ASSIGNMENT: From the entries below, copy each line in which the word "shown" occurs.

RECORD EXCERPTS:
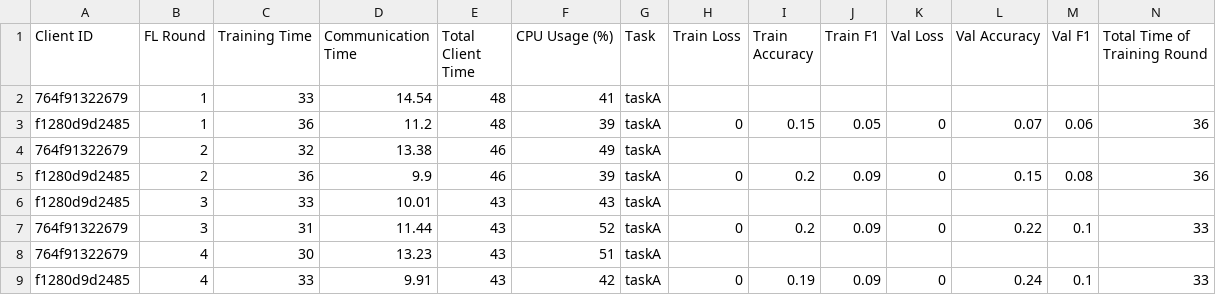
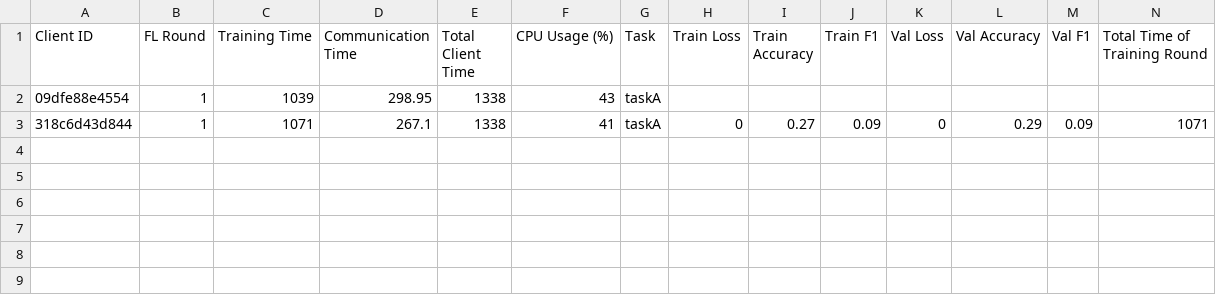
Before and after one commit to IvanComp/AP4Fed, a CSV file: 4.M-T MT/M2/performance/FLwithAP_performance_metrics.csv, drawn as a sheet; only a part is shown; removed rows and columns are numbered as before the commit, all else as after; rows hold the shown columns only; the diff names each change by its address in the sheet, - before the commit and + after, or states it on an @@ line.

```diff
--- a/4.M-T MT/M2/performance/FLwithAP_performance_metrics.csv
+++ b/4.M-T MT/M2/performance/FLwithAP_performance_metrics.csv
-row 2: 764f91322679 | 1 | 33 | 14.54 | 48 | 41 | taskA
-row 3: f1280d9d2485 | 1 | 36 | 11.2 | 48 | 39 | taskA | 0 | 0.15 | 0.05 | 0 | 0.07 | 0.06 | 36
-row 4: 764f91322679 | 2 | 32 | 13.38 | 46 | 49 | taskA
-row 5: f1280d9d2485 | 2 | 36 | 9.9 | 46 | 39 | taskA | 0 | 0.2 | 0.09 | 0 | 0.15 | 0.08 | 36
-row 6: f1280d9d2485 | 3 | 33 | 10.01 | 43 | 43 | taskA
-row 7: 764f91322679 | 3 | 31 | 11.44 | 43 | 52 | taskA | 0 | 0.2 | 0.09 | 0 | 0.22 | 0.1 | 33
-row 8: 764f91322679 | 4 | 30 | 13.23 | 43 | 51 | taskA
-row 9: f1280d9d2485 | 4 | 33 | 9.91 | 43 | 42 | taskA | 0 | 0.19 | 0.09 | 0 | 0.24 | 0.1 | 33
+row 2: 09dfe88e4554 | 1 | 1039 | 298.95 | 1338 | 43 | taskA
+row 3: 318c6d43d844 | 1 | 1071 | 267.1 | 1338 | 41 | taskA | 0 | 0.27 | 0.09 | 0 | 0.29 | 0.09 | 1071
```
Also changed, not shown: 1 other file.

PROBLEM SOLUTION:
Before and after one commit to IvanComp/AP4Fed, a CSV file: 4.M-T MT/M2/performance/FLwithAP_performance_metrics.csv, drawn as a sheet; only a part is shown; removed rows and columns are numbered as before the commit, all else as after; rows hold the shown columns only; the diff names each change by its address in the sheet, - before the commit and + after, or states it on an @@ line.
Also changed, not shown: 1 other file.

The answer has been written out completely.